▸ **What you will do**
Down to the last word, output the records below, skipping any images.

▸ **Record set**
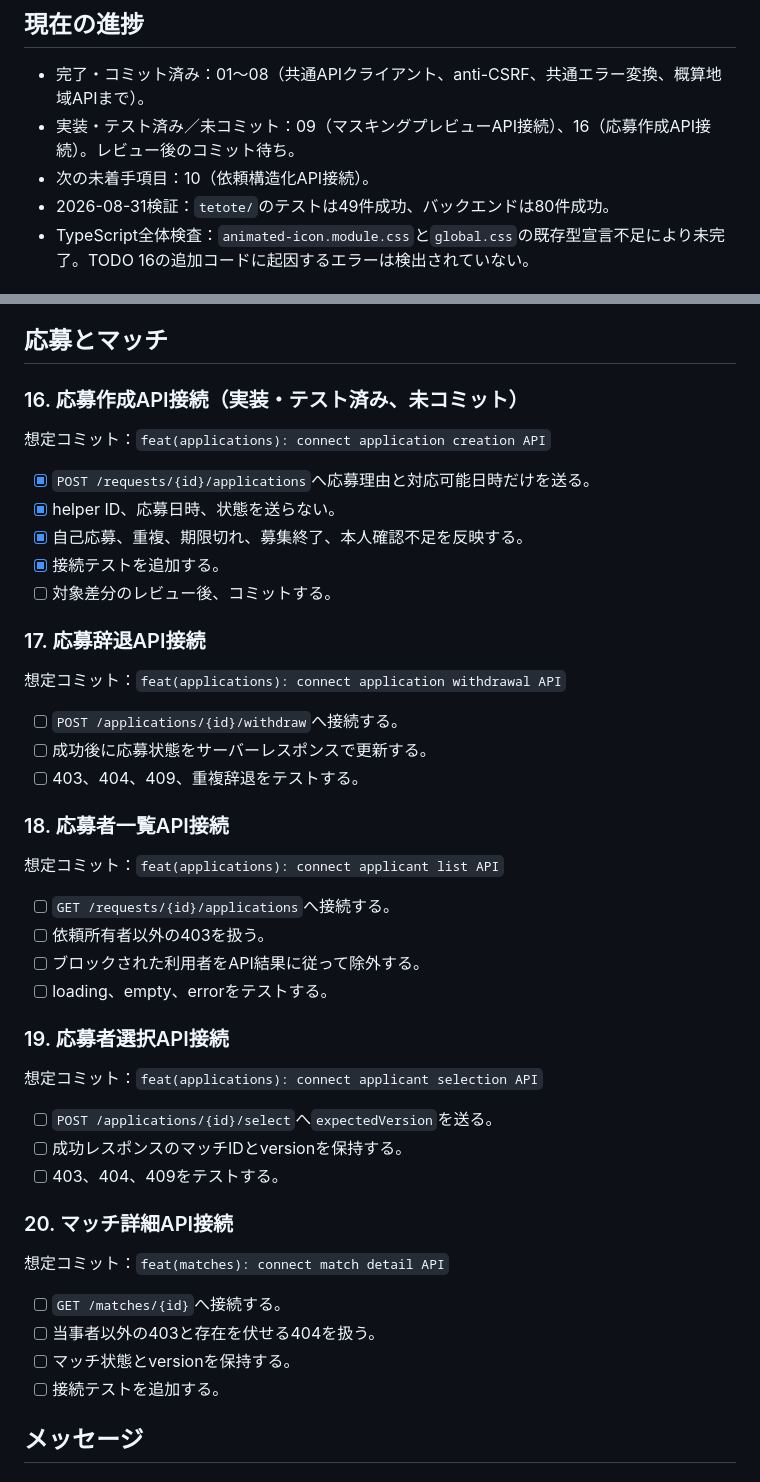
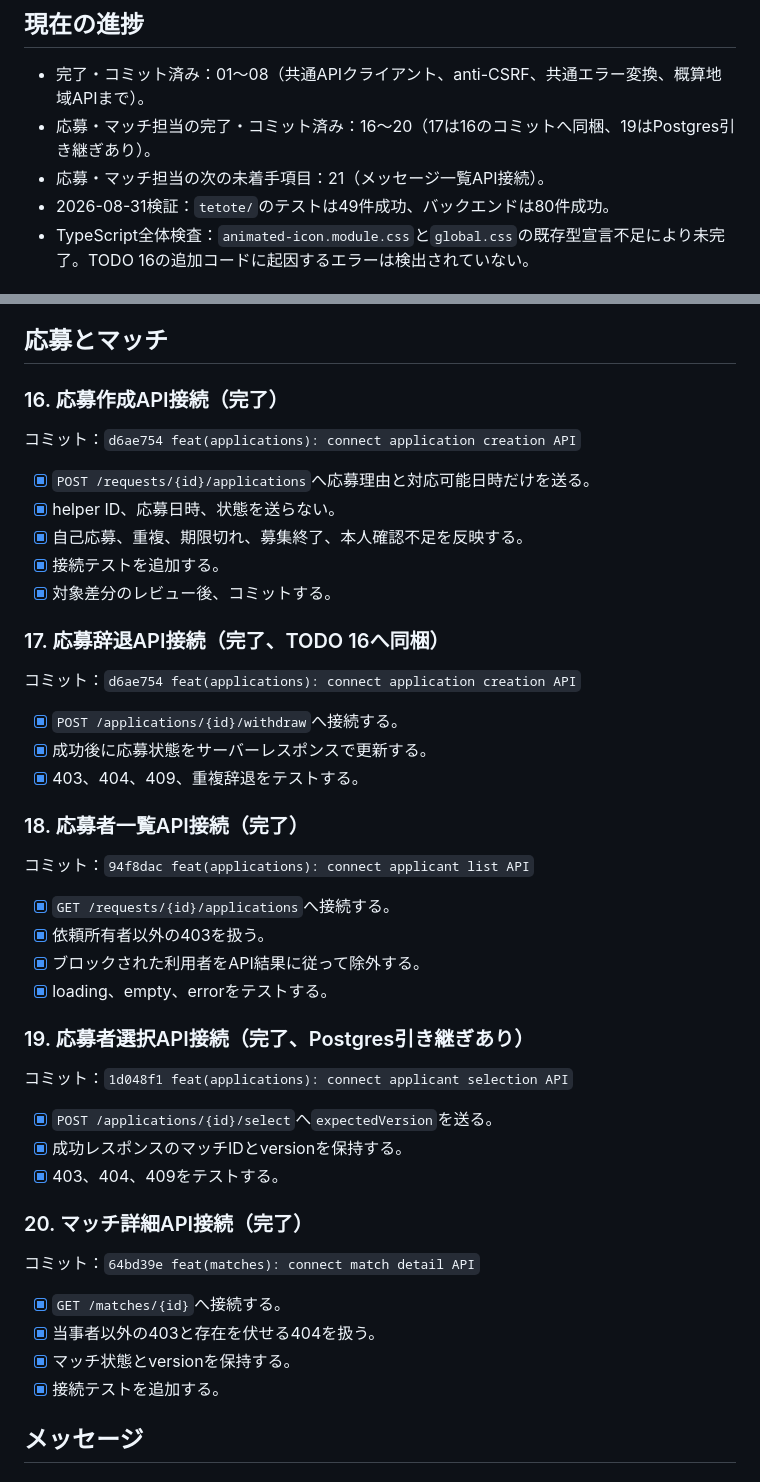
Before and after one commit to Ui-Sasaki/hackathon, a Markdown page: todo.md, 2 parts joined by grey strips. Drawn GitHub-style.

Commit message:
docs(todo): mark application and match tasks complete

```diff
--- a/todo.md
+++ b/todo.md
@@ -5,8 +5,8 @@ FastAPI実装と`tetote/`からFastAPIへのAPI接続を、1コミットずつ
 ## 現在の進捗
 
 - 完了・コミット済み：01〜08（共通APIクライアント、anti-CSRF、共通エラー変換、概算地域APIまで）。
-- 実装・テスト済み／未コミット：09（マスキングプレビューAPI接続）、16（応募作成API接続）。レビュー後のコミット待ち。
-- 次の未着手項目：10（依頼構造化API接続）。
+- 応募・マッチ担当の完了・コミット済み：16〜20（17は16のコミットへ同梱、19はPostgres引き継ぎあり）。
+- 応募・マッチ担当の次の未着手項目：21（メッセージ一覧API接続）。
 - 2026-08-31検証：`tetote/`のテストは49件成功、バックエンドは80件成功。
 - TypeScript全体検査：`animated-icon.module.css`と`global.css`の既存型宣言不足により未完了。TODO 16の追加コードに起因するエラーは検出されていない。
 
@@ -306,49 +306,49 @@ FastAPI実装と`tetote/`からFastAPIへのAPI接続を、1コミットずつ
 
 ## 応募とマッチ
 
-### 16. 応募作成API接続（実装・テスト済み、未コミット）
+### 16. 応募作成API接続（完了）
 
-想定コミット：`feat(applications): connect application creation API`
+コミット：`d6ae754 feat(applications): connect application creation API`
 
 - [X] `POST /requests/{id}/applications`へ応募理由と対応可能日時だけを送る。
 - [X] helper ID、応募日時、状態を送らない。
 - [X] 自己応募、重複、期限切れ、募集終了、本人確認不足を反映する。
 - [X] 接続テストを追加する。
-- [ ] 対象差分のレビュー後、コミットする。
+- [X] 対象差分のレビュー後、コミットする。
 
-### 17. 応募辞退API接続
+### 17. 応募辞退API接続（完了、TODO 16へ同梱）
 
-想定コミット：`feat(applications): connect application withdrawal API`
+コミット：`d6ae754 feat(applications): connect application creation API`
 
-- [ ] `POST /applications/{id}/withdraw`へ接続する。
-- [ ] 成功後に応募状態をサーバーレスポンスで更新する。
-- [ ] 403、404、409、重複辞退をテストする。
+- [X] `POST /applications/{id}/withdraw`へ接続する。
+- [X] 成功後に応募状態をサーバーレスポンスで更新する。
+- [X] 403、404、409、重複辞退をテストする。
 
-### 18. 応募者一覧API接続
+### 18. 応募者一覧API接続（完了）
 
-想定コミット：`feat(applications): connect applicant list API`
+コミット：`94f8dac feat(applications): connect applicant list API`
 
-- [ ] `GET /requests/{id}/applications`へ接続する。
-- [ ] 依頼所有者以外の403を扱う。
-- [ ] ブロックされた利用者をAPI結果に従って除外する。
-- [ ] loading、empty、errorをテストする。
+- [X] `GET /requests/{id}/applications`へ接続する。
+- [X] 依頼所有者以外の403を扱う。
+- [X] ブロックされた利用者をAPI結果に従って除外する。
+- [X] loading、empty、errorをテストする。
 
-### 19. 応募者選択API接続
+### 19. 応募者選択API接続（完了、Postgres引き継ぎあり）
 
-想定コミット：`feat(applications): connect applicant selection API`
+コミット：`1d048f1 feat(applications): connect applicant selection API`
 
-- [ ] `POST /applications/{id}/select`へ`expectedVersion`を送る。
-- [ ] 成功レスポンスのマッチIDとversionを保持する。
-- [ ] 403、404、409をテストする。
+- [X] `POST /applications/{id}/select`へ`expectedVersion`を送る。
+- [X] 成功レスポンスのマッチIDとversionを保持する。
+- [X] 403、404、409をテストする。
 
-### 20. マッチ詳細API接続
+### 20. マッチ詳細API接続（完了）
 
-想定コミット：`feat(matches): connect match detail API`
+コミット：`64bd39e feat(matches): connect match detail API`
 
-- [ ] `GET /matches/{id}`へ接続する。
-- [ ] 当事者以外の403と存在を伏せる404を扱う。
-- [ ] マッチ状態とversionを保持する。
-- [ ] 接続テストを追加する。
+- [X] `GET /matches/{id}`へ接続する。
+- [X] 当事者以外の403と存在を伏せる404を扱う。
+- [X] マッチ状態とversionを保持する。
+- [X] 接続テストを追加する。
 
 ## メッセージ
 
```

▸ **The answer**
Before and after one commit to Ui-Sasaki/hackathon, a Markdown page: todo.md, 2 parts joined by grey strips. Drawn GitHub-style.

Commit message:
docs(todo): mark application and match tasks complete

```diff
--- a/todo.md
+++ b/todo.md
@@ -5,8 +5,8 @@ FastAPI実装と`tetote/`からFastAPIへのAPI接続を、1コミットずつ
 ## 現在の進捗
 
 - 完了・コミット済み：01〜08（共通APIクライアント、anti-CSRF、共通エラー変換、概算地域APIまで）。
-- 実装・テスト済み／未コミット：09（マスキングプレビューAPI接続）、16（応募作成API接続）。レビュー後のコミット待ち。
-- 次の未着手項目：10（依頼構造化API接続）。
+- 応募・マッチ担当の完了・コミット済み：16〜20（17は16のコミットへ同梱、19はPostgres引き継ぎあり）。
+- 応募・マッチ担当の次の未着手項目：21（メッセージ一覧API接続）。
 - 2026-08-31検証：`tetote/`のテストは49件成功、バックエンドは80件成功。
 - TypeScript全体検査：`animated-icon.module.css`と`global.css`の既存型宣言不足により未完了。TODO 16の追加コードに起因するエラーは検出されていない。
 
@@ -306,49 +306,49 @@ FastAPI実装と`tetote/`からFastAPIへのAPI接続を、1コミットずつ
 
 ## 応募とマッチ
 
-### 16. 応募作成API接続（実装・テスト済み、未コミット）
+### 16. 応募作成API接続（完了）
 
-想定コミット：`feat(applications): connect application creation API`
+コミット：`d6ae754 feat(applications): connect application creation API`
 
 - [X] `POST /requests/{id}/applications`へ応募理由と対応可能日時だけを送る。
 - [X] helper ID、応募日時、状態を送らない。
 - [X] 自己応募、重複、期限切れ、募集終了、本人確認不足を反映する。
 - [X] 接続テストを追加する。
-- [ ] 対象差分のレビュー後、コミットする。
+- [X] 対象差分のレビュー後、コミットする。
 
-### 17. 応募辞退API接続
+### 17. 応募辞退API接続（完了、TODO 16へ同梱）
 
-想定コミット：`feat(applications): connect application withdrawal API`
+コミット：`d6ae754 feat(applications): connect application creation API`
 
-- [ ] `POST /applications/{id}/withdraw`へ接続する。
-- [ ] 成功後に応募状態をサーバーレスポンスで更新する。
-- [ ] 403、404、409、重複辞退をテストする。
+- [X] `POST /applications/{id}/withdraw`へ接続する。
+- [X] 成功後に応募状態をサーバーレスポンスで更新する。
+- [X] 403、404、409、重複辞退をテストする。
 
-### 18. 応募者一覧API接続
+### 18. 応募者一覧API接続（完了）
 
-想定コミット：`feat(applications): connect applicant list API`
+コミット：`94f8dac feat(applications): connect applicant list API`
 
-- [ ] `GET /requests/{id}/applications`へ接続する。
-- [ ] 依頼所有者以外の403を扱う。
-- [ ] ブロックされた利用者をAPI結果に従って除外する。
-- [ ] loading、empty、errorをテストする。
+- [X] `GET /requests/{id}/applications`へ接続する。
+- [X] 依頼所有者以外の403を扱う。
+- [X] ブロックされた利用者をAPI結果に従って除外する。
+- [X] loading、empty、errorをテストする。
 
-### 19. 応募者選択API接続
+### 19. 応募者選択API接続（完了、Postgres引き継ぎあり）
 
-想定コミット：`feat(applications): connect applicant selection API`
+コミット：`1d048f1 feat(applications): connect applicant selection API`
 
-- [ ] `POST /applications/{id}/select`へ`expectedVersion`を送る。
-- [ ] 成功レスポンスのマッチIDとversionを保持する。
-- [ ] 403、404、409をテストする。
+- [X] `POST /applications/{id}/select`へ`expectedVersion`を送る。
+- [X] 成功レスポンスのマッチIDとversionを保持する。
+- [X] 403、404、409をテストする。
 
-### 20. マッチ詳細API接続
+### 20. マッチ詳細API接続（完了）
 
-想定コミット：`feat(matches): connect match detail API`
+コミット：`64bd39e feat(matches): connect match detail API`
 
-- [ ] `GET /matches/{id}`へ接続する。
-- [ ] 当事者以外の403と存在を伏せる404を扱う。
-- [ ] マッチ状態とversionを保持する。
-- [ ] 接続テストを追加する。
+- [X] `GET /matches/{id}`へ接続する。
+- [X] 当事者以外の403と存在を伏せる404を扱う。
+- [X] マッチ状態とversionを保持する。
+- [X] 接続テストを追加する。
 
 ## メッセージ
 
```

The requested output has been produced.